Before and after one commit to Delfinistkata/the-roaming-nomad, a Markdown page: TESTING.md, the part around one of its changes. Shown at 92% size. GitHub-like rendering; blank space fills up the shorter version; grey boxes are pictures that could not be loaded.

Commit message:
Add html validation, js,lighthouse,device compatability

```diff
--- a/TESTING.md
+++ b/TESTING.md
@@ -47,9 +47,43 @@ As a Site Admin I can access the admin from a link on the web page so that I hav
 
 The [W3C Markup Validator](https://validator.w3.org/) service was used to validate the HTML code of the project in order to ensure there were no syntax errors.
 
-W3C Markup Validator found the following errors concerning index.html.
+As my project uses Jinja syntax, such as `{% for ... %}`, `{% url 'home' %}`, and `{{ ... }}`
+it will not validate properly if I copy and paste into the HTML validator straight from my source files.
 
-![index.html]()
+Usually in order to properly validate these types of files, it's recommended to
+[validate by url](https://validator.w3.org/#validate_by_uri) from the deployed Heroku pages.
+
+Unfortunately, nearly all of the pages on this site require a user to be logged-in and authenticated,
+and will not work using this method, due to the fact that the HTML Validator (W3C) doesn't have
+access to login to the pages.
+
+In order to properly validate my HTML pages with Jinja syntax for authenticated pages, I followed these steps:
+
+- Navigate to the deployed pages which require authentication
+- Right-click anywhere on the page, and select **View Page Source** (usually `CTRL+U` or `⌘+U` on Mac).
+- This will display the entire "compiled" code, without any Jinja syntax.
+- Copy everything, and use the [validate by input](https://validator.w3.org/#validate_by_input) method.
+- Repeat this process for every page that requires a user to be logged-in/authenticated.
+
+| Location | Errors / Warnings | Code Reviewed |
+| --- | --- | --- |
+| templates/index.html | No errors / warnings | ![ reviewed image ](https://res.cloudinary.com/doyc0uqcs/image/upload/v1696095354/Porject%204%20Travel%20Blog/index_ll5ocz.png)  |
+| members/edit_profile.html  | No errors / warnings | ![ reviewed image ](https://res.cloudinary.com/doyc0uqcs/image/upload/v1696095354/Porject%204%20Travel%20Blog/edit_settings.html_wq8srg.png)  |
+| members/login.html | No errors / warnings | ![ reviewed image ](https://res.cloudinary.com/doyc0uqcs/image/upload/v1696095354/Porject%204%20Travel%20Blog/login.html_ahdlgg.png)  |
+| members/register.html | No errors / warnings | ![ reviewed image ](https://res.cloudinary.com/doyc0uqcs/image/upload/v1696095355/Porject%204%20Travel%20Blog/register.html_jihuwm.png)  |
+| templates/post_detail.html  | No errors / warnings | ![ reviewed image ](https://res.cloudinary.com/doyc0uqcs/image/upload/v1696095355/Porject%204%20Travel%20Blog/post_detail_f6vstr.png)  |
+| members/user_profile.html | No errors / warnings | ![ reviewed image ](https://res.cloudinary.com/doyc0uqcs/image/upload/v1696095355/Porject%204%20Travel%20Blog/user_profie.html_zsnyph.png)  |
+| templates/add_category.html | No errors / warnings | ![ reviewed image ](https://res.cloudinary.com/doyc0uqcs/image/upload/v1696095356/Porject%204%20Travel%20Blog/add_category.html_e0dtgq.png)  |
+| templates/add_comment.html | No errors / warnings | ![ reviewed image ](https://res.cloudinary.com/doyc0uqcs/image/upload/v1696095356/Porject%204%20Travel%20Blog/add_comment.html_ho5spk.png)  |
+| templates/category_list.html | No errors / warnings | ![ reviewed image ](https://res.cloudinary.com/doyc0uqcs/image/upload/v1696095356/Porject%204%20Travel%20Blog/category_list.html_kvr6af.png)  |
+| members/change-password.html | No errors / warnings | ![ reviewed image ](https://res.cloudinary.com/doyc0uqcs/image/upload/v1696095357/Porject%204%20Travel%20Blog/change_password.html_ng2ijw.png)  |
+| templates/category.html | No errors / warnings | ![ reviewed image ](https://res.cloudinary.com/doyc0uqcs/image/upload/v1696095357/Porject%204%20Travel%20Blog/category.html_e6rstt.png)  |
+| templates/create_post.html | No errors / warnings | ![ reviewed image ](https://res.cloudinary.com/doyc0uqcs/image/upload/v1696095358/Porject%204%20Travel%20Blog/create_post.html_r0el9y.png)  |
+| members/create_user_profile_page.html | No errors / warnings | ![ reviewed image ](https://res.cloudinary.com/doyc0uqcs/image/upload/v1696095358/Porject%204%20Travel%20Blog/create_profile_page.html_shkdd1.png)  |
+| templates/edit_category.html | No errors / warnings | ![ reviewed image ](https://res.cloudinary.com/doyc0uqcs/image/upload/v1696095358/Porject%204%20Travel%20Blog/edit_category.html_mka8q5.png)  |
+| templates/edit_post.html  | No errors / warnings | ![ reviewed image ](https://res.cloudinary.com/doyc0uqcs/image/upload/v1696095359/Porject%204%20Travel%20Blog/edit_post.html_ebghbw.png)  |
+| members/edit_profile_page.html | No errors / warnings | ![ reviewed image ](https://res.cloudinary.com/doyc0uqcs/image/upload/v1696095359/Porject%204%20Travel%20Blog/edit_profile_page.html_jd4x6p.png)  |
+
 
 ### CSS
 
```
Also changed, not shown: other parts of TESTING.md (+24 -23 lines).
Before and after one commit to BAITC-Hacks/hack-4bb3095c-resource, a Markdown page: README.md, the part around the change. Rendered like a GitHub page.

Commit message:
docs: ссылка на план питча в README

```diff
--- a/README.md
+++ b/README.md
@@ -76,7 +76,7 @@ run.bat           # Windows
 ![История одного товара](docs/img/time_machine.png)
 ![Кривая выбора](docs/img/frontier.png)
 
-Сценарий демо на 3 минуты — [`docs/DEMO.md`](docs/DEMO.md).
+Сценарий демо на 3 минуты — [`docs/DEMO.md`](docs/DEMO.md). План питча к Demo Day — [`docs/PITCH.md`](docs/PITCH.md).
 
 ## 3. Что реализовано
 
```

────────────────────

#### Task prompt:
The records above must be written out again exactly.

#### Result:
Before and after one commit to Delfinistkata/the-roaming-nomad, a Markdown page: TESTING.md, the part around one of its changes. Shown at 92% size. GitHub-like rendering; blank space fills up the shorter version; grey boxes are pictures that could not be loaded.

Commit message:
Add html validation, js,lighthouse,device compatability

```diff
--- a/TESTING.md
+++ b/TESTING.md
@@ -47,9 +47,43 @@ As a Site Admin I can access the admin from a link on the web page so that I hav
 
 The [W3C Markup Validator](https://validator.w3.org/) service was used to validate the HTML code of the project in order to ensure there were no syntax errors.
 
-W3C Markup Validator found the following errors concerning index.html.
+As my project uses Jinja syntax, such as `{% for ... %}`, `{% url 'home' %}`, and `{{ ... }}`
+it will not validate properly if I copy and paste into the HTML validator straight from my source files.
 
-![index.html]()
+Usually in order to properly validate these types of files, it's recommended to
+[validate by url](https://validator.w3.org/#validate_by_uri) from the deployed Heroku pages.
+
+Unfortunately, nearly all of the pages on this site require a user to be logged-in and authenticated,
+and will not work using this method, due to the fact that the HTML Validator (W3C) doesn't have
+access to login to the pages.
+
+In order to properly validate my HTML pages with Jinja syntax for authenticated pages, I followed these steps:
+
+- Navigate to the deployed pages which require authentication
+- Right-click anywhere on the page, and select **View Page Source** (usually `CTRL+U` or `⌘+U` on Mac).
+- This will display the entire "compiled" code, without any Jinja syntax.
+- Copy everything, and use the [validate by input](https://validator.w3.org/#validate_by_input) method.
+- Repeat this process for every page that requires a user to be logged-in/authenticated.
+
+| Location | Errors / Warnings | Code Reviewed |
+| --- | --- | --- |
+| templates/index.html | No errors / warnings | ![ reviewed image ](https://res.cloudinary.com/doyc0uqcs/image/upload/v1696095354/Porject%204%20Travel%20Blog/index_ll5ocz.png)  |
+| members/edit_profile.html  | No errors / warnings | ![ reviewed image ](https://res.cloudinary.com/doyc0uqcs/image/upload/v1696095354/Porject%204%20Travel%20Blog/edit_settings.html_wq8srg.png)  |
+| members/login.html | No errors / warnings | ![ reviewed image ](https://res.cloudinary.com/doyc0uqcs/image/upload/v1696095354/Porject%204%20Travel%20Blog/login.html_ahdlgg.png)  |
+| members/register.html | No errors / warnings | ![ reviewed image ](https://res.cloudinary.com/doyc0uqcs/image/upload/v1696095355/Porject%204%20Travel%20Blog/register.html_jihuwm.png)  |
+| templates/post_detail.html  | No errors / warnings | ![ reviewed image ](https://res.cloudinary.com/doyc0uqcs/image/upload/v1696095355/Porject%204%20Travel%20Blog/post_detail_f6vstr.png)  |
+| members/user_profile.html | No errors / warnings | ![ reviewed image ](https://res.cloudinary.com/doyc0uqcs/image/upload/v1696095355/Porject%204%20Travel%20Blog/user_profie.html_zsnyph.png)  |
+| templates/add_category.html | No errors / warnings | ![ reviewed image ](https://res.cloudinary.com/doyc0uqcs/image/upload/v1696095356/Porject%204%20Travel%20Blog/add_category.html_e0dtgq.png)  |
+| templates/add_comment.html | No errors / warnings | ![ reviewed image ](https://res.cloudinary.com/doyc0uqcs/image/upload/v1696095356/Porject%204%20Travel%20Blog/add_comment.html_ho5spk.png)  |
+| templates/category_list.html | No errors / warnings | ![ reviewed image ](https://res.cloudinary.com/doyc0uqcs/image/upload/v1696095356/Porject%204%20Travel%20Blog/category_list.html_kvr6af.png)  |
+| members/change-password.html | No errors / warnings | ![ reviewed image ](https://res.cloudinary.com/doyc0uqcs/image/upload/v1696095357/Porject%204%20Travel%20Blog/change_password.html_ng2ijw.png)  |
+| templates/category.html | No errors / warnings | ![ reviewed image ](https://res.cloudinary.com/doyc0uqcs/image/upload/v1696095357/Porject%204%20Travel%20Blog/category.html_e6rstt.png)  |
+| templates/create_post.html | No errors / warnings | ![ reviewed image ](https://res.cloudinary.com/doyc0uqcs/image/upload/v1696095358/Porject%204%20Travel%20Blog/create_post.html_r0el9y.png)  |
+| members/create_user_profile_page.html | No errors / warnings | ![ reviewed image ](https://res.cloudinary.com/doyc0uqcs/image/upload/v1696095358/Porject%204%20Travel%20Blog/create_profile_page.html_shkdd1.png)  |
+| templates/edit_category.html | No errors / warnings | ![ reviewed image ](https://res.cloudinary.com/doyc0uqcs/image/upload/v1696095358/Porject%204%20Travel%20Blog/edit_category.html_mka8q5.png)  |
+| templates/edit_post.html  | No errors / warnings | ![ reviewed image ](https://res.cloudinary.com/doyc0uqcs/image/upload/v1696095359/Porject%204%20Travel%20Blog/edit_post.html_ebghbw.png)  |
+| members/edit_profile_page.html | No errors / warnings | ![ reviewed image ](https://res.cloudinary.com/doyc0uqcs/image/upload/v1696095359/Porject%204%20Travel%20Blog/edit_profile_page.html_jd4x6p.png)  |
+
 
 ### CSS
 
```
Also changed, not shown: other parts of TESTING.md (+24 -23 lines).
Before and after one commit to BAITC-Hacks/hack-4bb3095c-resource, a Markdown page: README.md, the part around the change. Rendered like a GitHub page.

Commit message:
docs: ссылка на план питча в README

```diff
--- a/README.md
+++ b/README.md
@@ -76,7 +76,7 @@ run.bat           # Windows
 ![История одного товара](docs/img/time_machine.png)
 ![Кривая выбора](docs/img/frontier.png)
 
-Сценарий демо на 3 минуты — [`docs/DEMO.md`](docs/DEMO.md).
+Сценарий демо на 3 минуты — [`docs/DEMO.md`](docs/DEMO.md). План питча к Demo Day — [`docs/PITCH.md`](docs/PITCH.md).
 
 ## 3. Что реализовано
 
```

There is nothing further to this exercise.